Here’s what I’ve read in 2019:
*The Wife, by Alafair Barke. A page-turner with a little too-much legalese and a surprising twist at the end.
*Homegoing, by Yaa Gyasi. Absolutely fantastic! A great book to read prior to going to the National Museum of African American Art and Culture. (I had my older daughter read it, too.)
*Salt, Fat, Acid, Heat: Mastering the Art of Good Cooking, by Samin Nosrat. Samin is awesome!!! I totally have a girlcrush on her. Also, buy the book. It’s entirely, wonderfully, practical. (If you haven’t seen her Netflix show, DO.)
*An American Marriage, by Tayari Jones. Interesting.
*The Best Cook in the World: Tales from my Momma’s Southern Table, by Rick Bragg. Captivating and humorous. Fun story-telling, interesting culture. Good recipes. Finally mastered collard greens and ham and beans!
*Trouble I’ve Seen: Changing the Way the Church Views Racism, by Drew Hart. A bit tedious, but some helpful anecdotes and insights.
*The Diary of a Young Girl, by Anne Frank. More depressing than I’d remembered.
*The Diary of Anne Frank: the play, by Francis Goodrich and Albert Hackett. Being Mrs. Frank was more fun than I thought it’d be.
*Just Mercy: a Story of Justice and Redemption, by Bryan Stevenson. Intense, painful, eye-opening. Made me want to do something, like become a lawyer or something equally improbable.
*The Female Persuasion, by Meg Wolitzer. A pleasant read.
*Girls Burn Brighter, by Shobha Rao. Well-written, but disturbing and not very satisfying. I had to force myself to get through it.
*Heartbreaker, by Claudia Dey. Odd, but okay.
*Girl in Translation, by Jean Kwok. An easy, enjoyable read.
*Deathtrap: A Thriller in Two Acts, by Ira Levin. Fast and fun. (I read it because I was thinking of auditioning for the play, but then I didn’t.)
*Lunch in Paris: A Love Story, with Recipes, by Elizabeth Bard. Good writing with a so-so story. I didn’t feel like I gained new insights, and the recipes didn’t tempt.
*Disgrace, by J.M. Coetzee. A tightly-woven and well-told story that touches on a staggering number of complicated issues.

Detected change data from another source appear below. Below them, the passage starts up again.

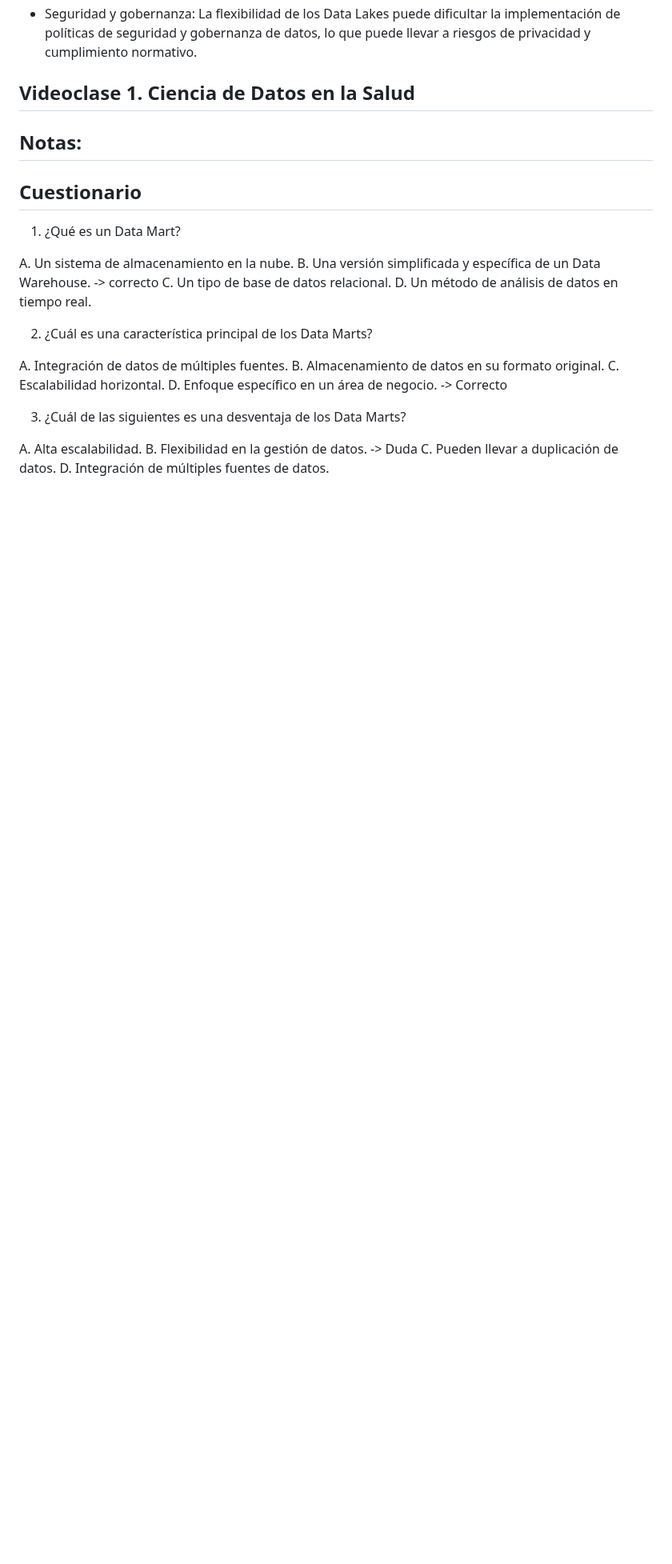
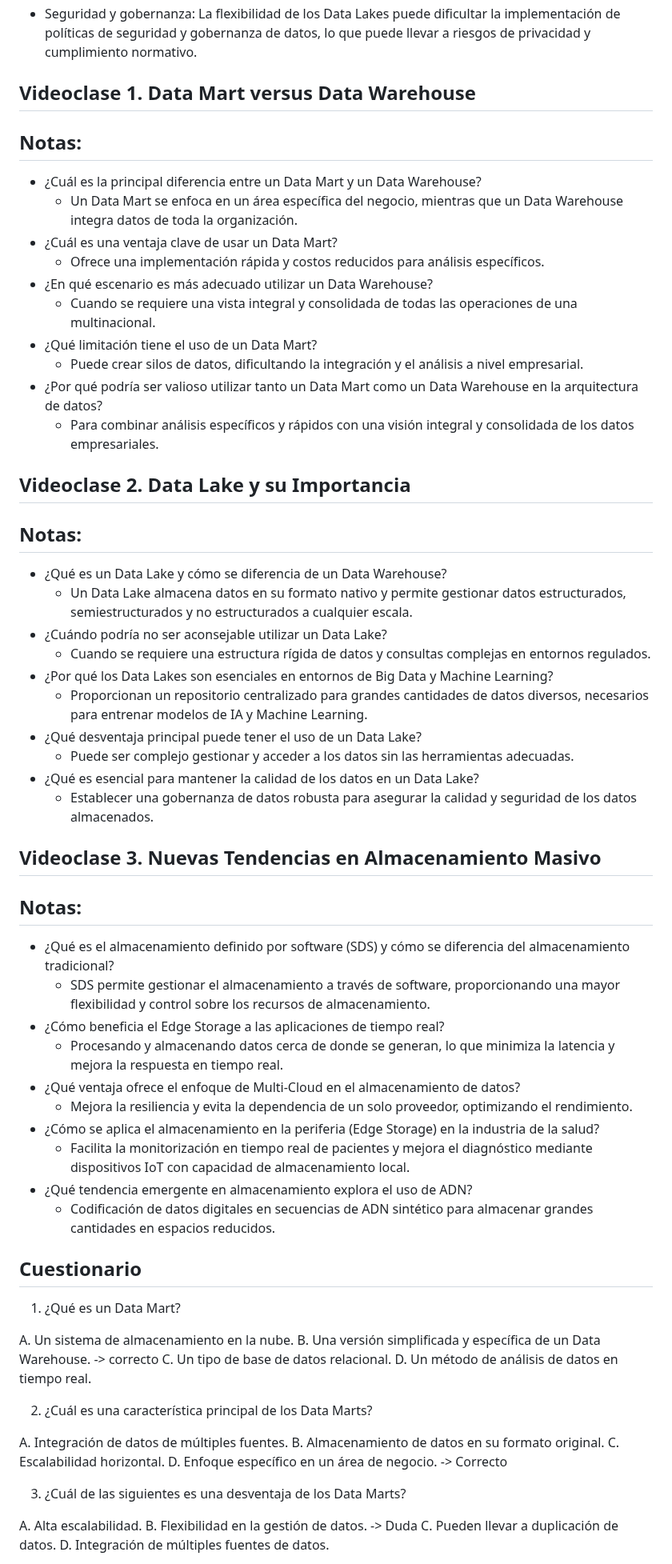
Before and after one commit to LeoSan/MaestriaAnalisisDatosBigData_UNIR_2024, a Markdown page: 01_Cuatrimestre/02_CienciaDatosAplicada/README.MD, the part around one of its changes. Shown at 80% size. Rendered like a GitHub page; blank space fills up the shorter version.

```diff
--- a/01_Cuatrimestre/02_CienciaDatosAplicada/README.MD
+++ b/01_Cuatrimestre/02_CienciaDatosAplicada/README.MD
@@ -1550,9 +1550,44 @@ estructurarlos previamente
 - Seguridad y gobernanza: La flexibilidad de los Data Lakes puede dificultar la implementación de políticas de seguridad y gobernanza de datos, lo que puede llevar a riesgos de privacidad y cumplimiento normativo.
 
 
-## Videoclase 1. Ciencia de Datos en la Salud
+## Videoclase 1. Data Mart versus Data Warehouse
 ## Notas:
-
+- ¿Cuál es la principal diferencia entre un Data Mart y un Data Warehouse?
+    - Un Data Mart se enfoca en un área específica del negocio, mientras que un Data Warehouse integra datos de toda la organización.
+- ¿Cuál es una ventaja clave de usar un Data Mart?
+    - Ofrece una implementación rápida y costos reducidos para análisis específicos.
+- ¿En qué escenario es más adecuado utilizar un Data Warehouse?
+    - Cuando se requiere una vista integral y consolidada de todas las operaciones de una multinacional.
+- ¿Qué limitación tiene el uso de un Data Mart?
+    - Puede crear silos de datos, dificultando la integración y el análisis a nivel empresarial.
+- ¿Por qué podría ser valioso utilizar tanto un Data Mart como un Data Warehouse en la arquitectura de datos?
+    - Para combinar análisis específicos y rápidos con una visión integral y consolidada de los datos empresariales.
+
+## Videoclase 2. Data Lake y su Importancia
+## Notas:
+- ¿Qué es un Data Lake y cómo se diferencia de un Data Warehouse?
+    - Un Data Lake almacena datos en su formato nativo y permite gestionar datos estructurados, semiestructurados y no estructurados a cualquier escala.
+- ¿Cuándo podría no ser aconsejable utilizar un Data Lake?
+    - Cuando se requiere una estructura rígida de datos y consultas complejas en entornos regulados.
+- ¿Por qué los Data Lakes son esenciales en entornos de Big Data y Machine Learning?
+    - Proporcionan un repositorio centralizado para grandes cantidades de datos diversos, necesarios para entrenar modelos de IA y Machine Learning.
+- ¿Qué desventaja principal puede tener el uso de un Data Lake?
+    - Puede ser complejo gestionar y acceder a los datos sin las herramientas adecuadas.
+- ¿Qué es esencial para mantener la calidad de los datos en un Data Lake?
+    - Establecer una gobernanza de datos robusta para asegurar la calidad y seguridad de los datos almacenados.
+
+## Videoclase 3. Nuevas Tendencias en Almacenamiento Masivo
+## Notas:
+- ¿Qué es el almacenamiento definido por software (SDS) y cómo se diferencia del almacenamiento tradicional?
+    - SDS permite gestionar el almacenamiento a través de software, proporcionando una mayor flexibilidad y control sobre los recursos de almacenamiento.
+- ¿Cómo beneficia el Edge Storage a las aplicaciones de tiempo real?
+    - Procesando y almacenando datos cerca de donde se generan, lo que minimiza la latencia y mejora la respuesta en tiempo real.
+- ¿Qué ventaja ofrece el enfoque de Multi-Cloud en el almacenamiento de datos?
+    - Mejora la resiliencia y evita la dependencia de un solo proveedor, optimizando el rendimiento.
+- ¿Cómo se aplica el almacenamiento en la periferia (Edge Storage) en la industria de la salud?
+    - Facilita la monitorización en tiempo real de pacientes y mejora el diagnóstico mediante dispositivos IoT con capacidad de almacenamiento local.
+- ¿Qué tendencia emergente en almacenamiento explora el uso de ADN?
+    - Codificación de datos digitales en secuencias de ADN sintético para almacenar grandes cantidades en espacios reducidos.
 
 
 ## Cuestionario
```
Also changed, not shown: other parts of 01_Cuatrimestre/02_CienciaDatosAplicada/README.MD (+13 -4 lines).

*Where We Come From, by Oscar Casares. About the current immigration situation: a close-up, compassionate look at one small piece of the story.
*Three Women, by Lisa Taddeo. This is a book that begs to be discussed: if you have a book club, put it on the list.
*Ask Again, Yes, by Mary Beth Keane. Super good and refreshingly understated.
*Slow Man, by J.M. Coetzee. So many words and soooooo slow. I’m amazed that I had the patience to read it, and even more amazed that he had the patience to write it. I’m still not sure what it was about.
*I Feel Bad About My Neck: And Other Thoughts on Being a Woman, by Nora Ephron. Easy and entertaining. I like her writing style — it loosens me.
*White Walls: A Memoir About Motherhood, Daughterhood, and the Mess In Between, by Judy Batalion. Excellent book (that did drag on a wee bit too long) with great writing that made me feel inferior about my own.
*Travel Light, Move Fast, by Alexandra Fuller. Good book with a devastating ending.
*The Heart’s Invisible Furies, by John Boyne. Started super strong; drug on forever: meh.
*Consent: A Memoir of Unwanted Attention, by Donna Freitas. Too long and wordy — would’ve appreciated more of a story — but eye-opening.
*Olive, Again, by Elizabeth Strout. Perfect and wonderful and lovely. I’m an Olive fan (though I don’t really like her).
*Alone in the Kitchen with an Eggplant: Confessions of Cooking for One and Dining Alone, edited and compiled by Jenni Ferrari-Adler. An enjoyable, behind-the-scenes look at what food writers eat when they’re alone. Made me happy.
*A Life of My Own, by Claire Tomalin. A fascinating life told tediously.
*The Girl With Seven Names, by Hyeonseo Lee. I learned loads about North Korea.
*I’m Lying But I’m Telling the Truth, by Bassey Ikpi. Excellent, up-close look at mental illness (though I did get a little lost at the end….)
What have you been reading?
Got anything good to recommend?
P.S. I’m in dire need of good read-alouds to share with my younger son (almost 14). Preferably, I’d like to skip the war-and-disaster-and-sex books in favor of well-written comedy and/or the meaningful ordinary, books like Anne of Green Gables or Harris and Me or Holes or Where the Lilies Bloom or Counting by 7s. Both old-time classics and new gems welcome, please and thank you! xo